(Work instructions): The job is to find each line in the entries holding the string "frame" and copy that line.

[Image comparison data]
============

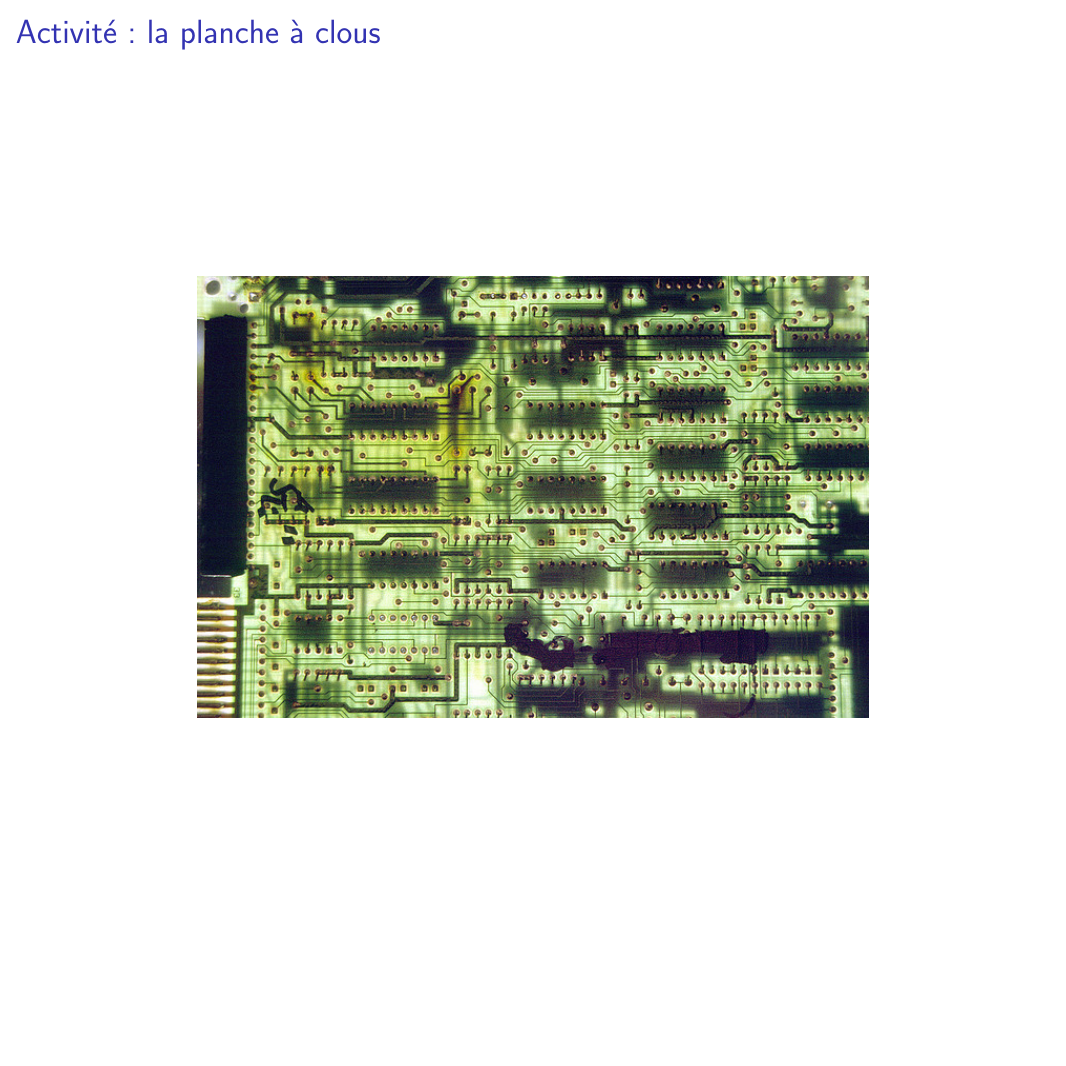
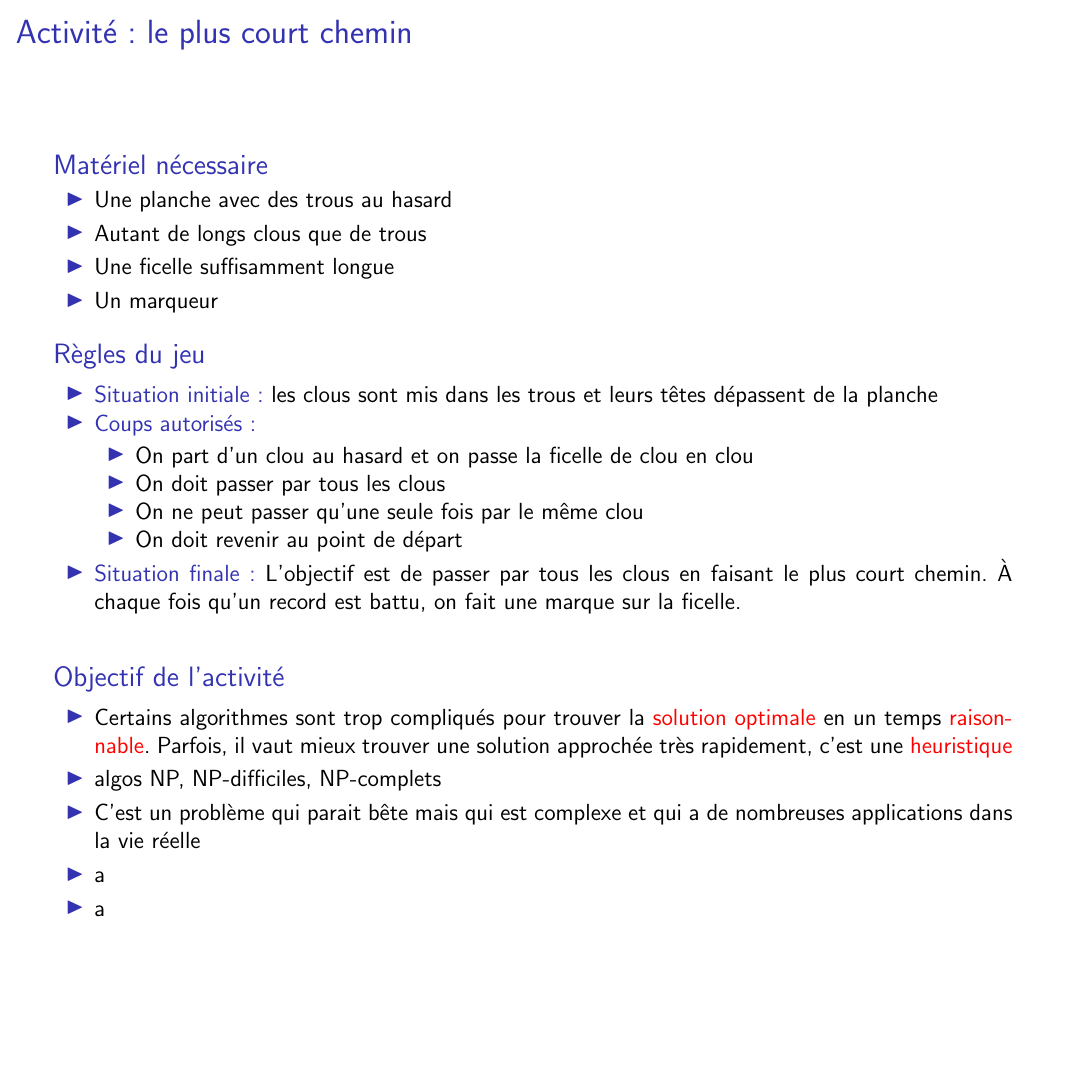
Before and after one commit to InfoSansOrdi/CSIRL, LaTeX slides (livret/CSIRL.tex): page 15 of 17 before the commit and page 15 of 19 after it. Compiled offline with pdfLaTeX.

Commit message:
* ajout d'un squelette pour le plus court chemin

```diff
--- a/livret/CSIRL.tex
+++ b/livret/CSIRL.tex
@@ -801,9 +801,54 @@
   \end{block}
 \end{frame}
 %%%%%%%%%%%%%%%%%%%%%%%%%%%%%%%%%%%%%%%%%%%%%%%%%%%%%%%%%%%%%%%%%%%%%%%%%%%%%%%%%%%%%%%%%
-\begin{frame}{Activité: la planche à clous}
+\begin{frame}{Activité: le plus court chemin}
 
-  \centerline{\includegraphics[width=.7\linewidth]{img/electric_city.jpg}\label{img:electric:city}}
+  %\centerline{\includegraphics[width=.7\linewidth]{img/electric_city.jpg}\label{img:electric:city}}
+
+
+  \begin{block}{Matériel nécessaire}
+    \begin{itemize}
+    \item Une planche avec des trous au hasard
+    \item Autant de longs clous que de trous
+    \item Une ficelle suffisamment longue
+    \item Un marqueur
+    \end{itemize}
+  \end{block}
+
+  \begin{block}{Règles du jeu}
+    \begin{itemize}
+    \item \structure{Situation initiale:} les clous sont mis dans les trous et leurs têtes dépassent de la planche
+    \item \structure{Coups autorisés:}
+      \begin{itemize}\normalsize
+      \item On part d'un clou au hasard et on passe la ficelle de clou en clou
+      \item On doit passer par tous les clous
+      \item On ne peut passer qu'une seule fois par le même clou
+      %\item On peut passer plusieurs fois par le même clou
+      \item On doit revenir au point de départ
+      \end{itemize}
+    \item  \structure{Situation finale:} L'objectif est de passer par tous les
+    clous en faisant le plus court chemin. À chaque fois qu'un record est
+    battu, on fait une marque sur la ficelle.
+    \end{itemize}
+  \end{block}
+
+  \bigskip
+  \begin{block}{Objectif de l'activité}
+    \begin{itemize}
+    \item Certains algorithmes sont trop compliqués pour trouver la
+    \alert{solution optimale} en un temps \alert{raisonnable}. Parfois, il
+    vaut mieux trouver une solution approchée très rapidement, c'est une \alert{heuristique}
+    \item algos NP, NP-difficiles, NP-complets
+    \item C'est un problème qui parait bête mais qui est complexe et qui a de nombreuses applications dans la vie réelle
+    \item a
+    \item a
+    \end{itemize}
+  \end{block}
+
+\end{frame}
+
+\begin{frame}{Ce qu'il faut retenir du plus court chemin}
+
 \end{frame}
 %%%%%%%%%%%%%%%%%%%%%%%%%%%%%%%%%%%%%%%%%%%%%%%%%%%%%%%%%%%%%%%%%%%%%%%%%%%%%%%%%%%%%%%%%
 %%%%%%%%%%%%%%%%%%%%%%%%%%%%%%%%%%%%%%%%%%%%%%%%%%%%%%%%%%%%%%%%%%%%%%%%%%%%%%%%%%%%%%%%%
```
Also changed, not shown: livret/CSIRL.tex (3 more changed lines).
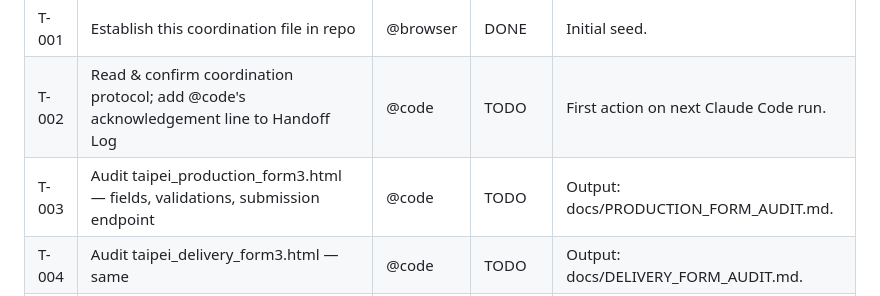
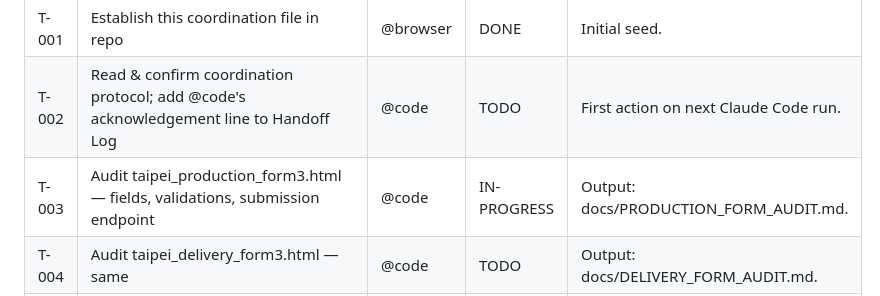
Before and after one commit to romanogelsomino-blip/taipei-kitchen-forms, a Markdown page: COORDINATION.md, the part around the change. Drawn GitHub-style.

```diff
--- a/COORDINATION.md
+++ b/COORDINATION.md
@@ -70,7 +70,7 @@ Task ID format: T-###. Add new tasks at the bottom; never renumber.
 |---|---|---|---|---|
 | T-001 | Establish this coordination file in repo | @browser | DONE | Initial seed. |
 | T-002 | Read & confirm coordination protocol; add @code's acknowledgement line to Handoff Log | @code | TODO | First action on next Claude Code run. |
-| T-003 | Audit taipei_production_form3.html — fields, validations, submission endpoint | @code | TODO | Output: docs/PRODUCTION_FORM_AUDIT.md. |
+| T-003 | Audit taipei_production_form3.html — fields, validations, submission endpoint | @code | IN-PROGRESS | Output: docs/PRODUCTION_FORM_AUDIT.md. |
 | T-004 | Audit taipei_delivery_form3.html — same | @code | TODO | Output: docs/DELIVERY_FORM_AUDIT.md. |
 | T-005 | Audit master sheet TaipeiKitchen_BentoOps_v2 — list all 10 tabs, headers, write vs read | @browser | TODO | Tabs: Delivery Log - Live, Store Lookup, Production Log - Live, Production Timeline, Delivery Summary, Production Summary, Weekly Snapshot, Waste Tracker, Editing Guide, Apps Script Code. Output appended below under Sheet Audit. |
 | T-006 | Copy current Apps Script from sheet's Apps Script editor into repo at apps_script/Code.gs | @browser | TODO | Paste raw, no edits. After commit, follow-up tasks reassign to @code. |
```
Also changed, not shown: docs/PRODUCTION_FORM_AUDIT.md (added, +337 -0 lines).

============

(Answer section):
 \end{frame}
-\begin{frame}{Activité: la planche à clous}
+\begin{frame}{Activité: le plus court chemin}
+\end{frame}
+\begin{frame}{Ce qu'il faut retenir du plus court chemin}
 \end{frame}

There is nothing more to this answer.